The version lines that are usually shown by default in PGP keys and PGP signature blocks, often reveal which OS the person is using.
PGP/GPG Version strings:
You can tell a fair bit about a user’s PGP/GPG setup from their Version: string. Here are some typical examples:
Version: GnuPG v1.4.11 (GNU/Linux)
This key belongs to a Linux user.
Version: GnuPG v2.0.19 (MingW32)
This key belongs to a Windows user.
Version: GnuPG/MacGPG2 v2.0.17 (Darwin)
This key belongs to a Mac OS X user.
Versions that should make you nervous:
This person is using the official PGP version, as published by Symantec. I’ve read statements by Kevin Mitnick that he no longer trusts PGP, since it was acquired by Symantec. In his post, Mitnick refers to the case of Diskreet, which back in the early days, was an encryption package sold by Symantec. This software purported to use the full 56-bit DES cipher algorithm, which was quite strong for its day. Mitnick stated that he acquired a copy of the Diskreet source code, and discovered that the actual key was nowhere near 56-bits, but was incredibly weak. He went on to say that based on his experience, he would not trust any version of PGP published by Symantec.

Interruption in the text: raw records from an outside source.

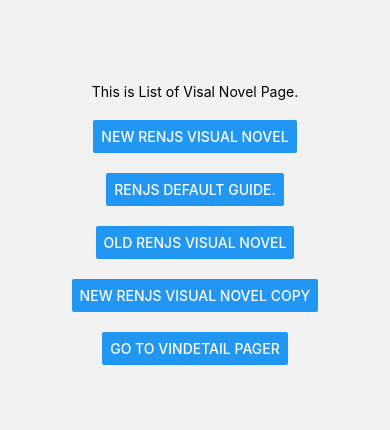
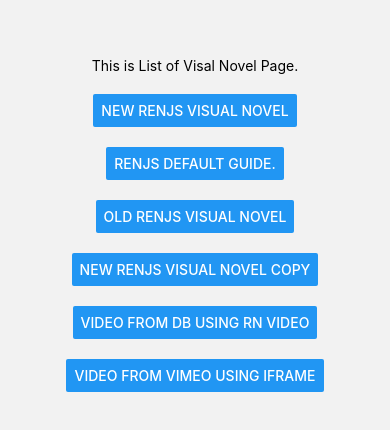
Before and after one commit to rajatranjan/StackNav, a React Native app: screen /VnList in a window 390 px wide. Shown: the part 198-628 px from the top of the page. Built offline with nearby package versions, Linux system fonts and the light colour scheme.

Commit message:
Video play using react native video

```diff
--- a/App.js
+++ b/App.js
@@ -2,6 +2,7 @@ import React from "react";
 import VnList from "./screens/VnList";
 import VnPage from "./screens/VnPage";
 import VideoPage from "./screens/VideoPage";
+import VideoPage2 from "./screens/VideoPage2";
 
 import { NavigationContainer } from "@react-navigation/native";
 import { createStackNavigator } from "@react-navigation/stack";
@@ -17,6 +18,7 @@ export default function App() {
         <Stack.Screen name="VnList" component={VnList} />
         <Stack.Screen name="VnPage" component={VnPage} />
         <Stack.Screen name="VideoPage" component={VideoPage} />
+        <Stack.Screen name="VideoPage2" component={VideoPage2} />
       </Stack.Navigator>
     </NavigationContainer>
   );
--- a/screens/VideoPage.js
+++ b/screens/VideoPage.js
@@ -1,51 +1,51 @@
-import React from "react";
-import { View, Text, StyleSheet, SafeAreaView } from "react-native";
-import Video from "react-native-video";
-import { Vimeo } from "react-native-vimeo-iframe";
+import * as React from "react";
+import { View, StyleSheet, Button } from "react-native";
+import { Video, AVPlaybackStatus } from "expo-av";
 
-const VideoPage = () => {
+export default function App() {
+  const video = React.useRef(null);
+  const [status, setStatus] = React.useState({});
   return (
-    <SafeAreaView style={styles.container}>
-      <View style={styles.mainContainer}>
-        <Vimeo
-          videoId={"76979871"}
-          onReady={() => console.log("Video is ready")}
-          onPlay={() => console.log("Video is playing")}
-          onPlayProgress={(data) => console.log("Video progress data:", data)}
-          onFinish={() => console.log("Video is finished")}
-          loop={false}
-          autoPlay={false}
-          controls={true}
-          speed={false}
-        />
-        <Vimeo
-          videoId={"76979871"}
-          onReady={() => console.log("Video is ready")}
-          onPlay={() => console.log("Video is playing")}
-          onPlayProgress={(data) => console.log("Video progress data:", data)}
-          onFinish={() => console.log("Video is finished")}
-          loop={true}
-          autoPlay={false}
-          controls={false}
-          speed={false}
+    <View style={styles.container}>
+      <Video
+        ref={video}
+        style={styles.video}
+        source={{
+          uri: "https://www.thatmate.com/app/Video_file_example_MP4_480.mp4",
+        }}
+        useNativeControls
+        resizeMode="contain"
+        isLooping
+        onPlaybackStatusUpdate={(status) => setStatus(() => status)}
+      />
+      <View style={styles.buttons}>
+        <Button
+          title={status.isPlaying ? "Pause" : "Play"}
+          onPress={() =>
+            status.isPlaying
+              ? video.current.pauseAsync()
+              : video.current.playAsync()
+          }
         />
       </View>
-    </SafeAreaView>
+    </View>
   );
-};
+}
 
-export default VideoPage;
-
-// import { StyleSheet } from 'react-native'
-
-export const styles = StyleSheet.create({
+const styles = StyleSheet.create({
   container: {
     flex: 1,
-    backgroundColor: "white",
+    justifyContent: "center",
+    backgroundColor: "#ecf0f1",
   },
-  mainContainer: {
-    flex: 1,
-    justifyContent: "space-between",
-    paddingHorizontal: 30,
+  video: {
+    alignSelf: "center",
+    width: 320,
+    height: 200,
+  },
+  buttons: {
+    flexDirection: "row",
+    justifyContent: "center",
+    alignItems: "center",
   },
 });
--- /dev/null
+++ b/screens/VideoPage2.js
@@ -0,0 +1,51 @@
+import React from "react";
+import { View, Text, StyleSheet, SafeAreaView } from "react-native";
+import Video from "react-native-video";
+import { Vimeo } from "react-native-vimeo-iframe";
+
+const VideoPage2 = () => {
+  return (
+    <SafeAreaView style={styles.container}>
+      <View style={styles.mainContainer}>
+        <Vimeo
+          videoId={"76979871"}
+          onReady={() => console.log("Video is ready")}
+          onPlay={() => console.log("Video is playing")}
+          onPlayProgress={(data) => console.log("Video progress data:", data)}
+          onFinish={() => console.log("Video is finished")}
+          loop={false}
+          autoPlay={false}
+          controls={true}
+          speed={false}
+        />
+        <Vimeo
+          videoId={"76979871"}
+          onReady={() => console.log("Video is ready")}
+          onPlay={() => console.log("Video is playing")}
+          onPlayProgress={(data) => console.log("Video progress data:", data)}
+          onFinish={() => console.log("Video is finished")}
+          loop={true}
+          autoPlay={false}
+          controls={false}
+          speed={false}
+        />
+      </View>
+    </SafeAreaView>
+  );
+};
+
+export default VideoPage2;
+
+// import { StyleSheet } from 'react-native'
+
+export const styles = StyleSheet.create({
+  container: {
+    flex: 1,
+    backgroundColor: "white",
+  },
+  mainContainer: {
+    flex: 1,
+    justifyContent: "space-between",
+    paddingHorizontal: 30,
+  },
+});
--- a/screens/VnList.js
+++ b/screens/VnList.js
@@ -64,7 +64,18 @@ const VnList = () => {
               otherParam: "https://www.vimeo.com",
             })
           }
-          title="go to vinDetail Pager"
+          title="Video from DB using RN Video"
+        />
+      </View>
+      <View style={{ flexDirection: "row", marginTop: 20 }}>
+        <Button
+          onPress={() =>
+            navigation.navigate("VideoPage2", {
+              itemId: 86,
+              otherParam: "https://www.vimeo.com",
+            })
+          }
+          title="Video from Vimeo using Iframe"
         />
       </View>
     </View>
```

His caution is only underscored by the Snowden revelations earlier this Summer, which set out the NSA’s campaign of attempting to weaken or backdoor crypto.
I, for one, would not trust any closed-source crypto software published by an American company — that goes double for companies with a history like Symantec.
To the best of my knowledge, Symantec does not publish PGP source code, and as an American company, their crypto software is now suspect.
Versions of PGP that should make you run away screaming:
Versions of PGP with these Version: strings are based on the BouncyCastle Java crypto libraries. They should be avoided like the plague.
Version: BCPG v1.45
Version: BCPG v1.47
These versions of PGP are absolutely NOTORIOUS for generating MASSIVELY UNSAFE PGP keys by default. These versions typically generate DSS/Elgamal keys
with signing keys with a size of 1024-bits, and an encryption sub-key of as little as 512-bits.
512-bit keys are so unsafe, that they were being broken by hobbyists on spare hardware a dozen years ago. 1024-bit keys were deprecated by NIST more than 3 years ago.
Version: BCPG C# v220.127.116.11
This version of PGP generates by default a PGP key of 1024-bits, with NO encryption sub-key. Again, these keys are unsafe/obsolete.
Any software that uses the Java Bouncycastle crypto libraries (like PortablePGP) should be avoided like the plague. These typically contain BCPG in the Version: string.
GPG4Win/Kleopatra/GPA are also deprecated — Kleopatra generates RSA keys without an encryption sub-key. Dual RSA keys, with one RSA key for signing, and the other exclusively for encryption have been standard since the Fall of 2009.
GPA will not generate keys over 3072-bits in length.
GPG4USB or Gnu Privacy Tray (GnuPT) are recommended, as they are:
* Easy to use
* Standards compliant
GnuPT, in particular, is frequently updated. Usually, when there is a new GPG version (e.g. 1.4.15), the GnuPT developers issue an update with a day or two, reflecting the change.
GnuPT: http://www.gnupt.de/ (Site is in German)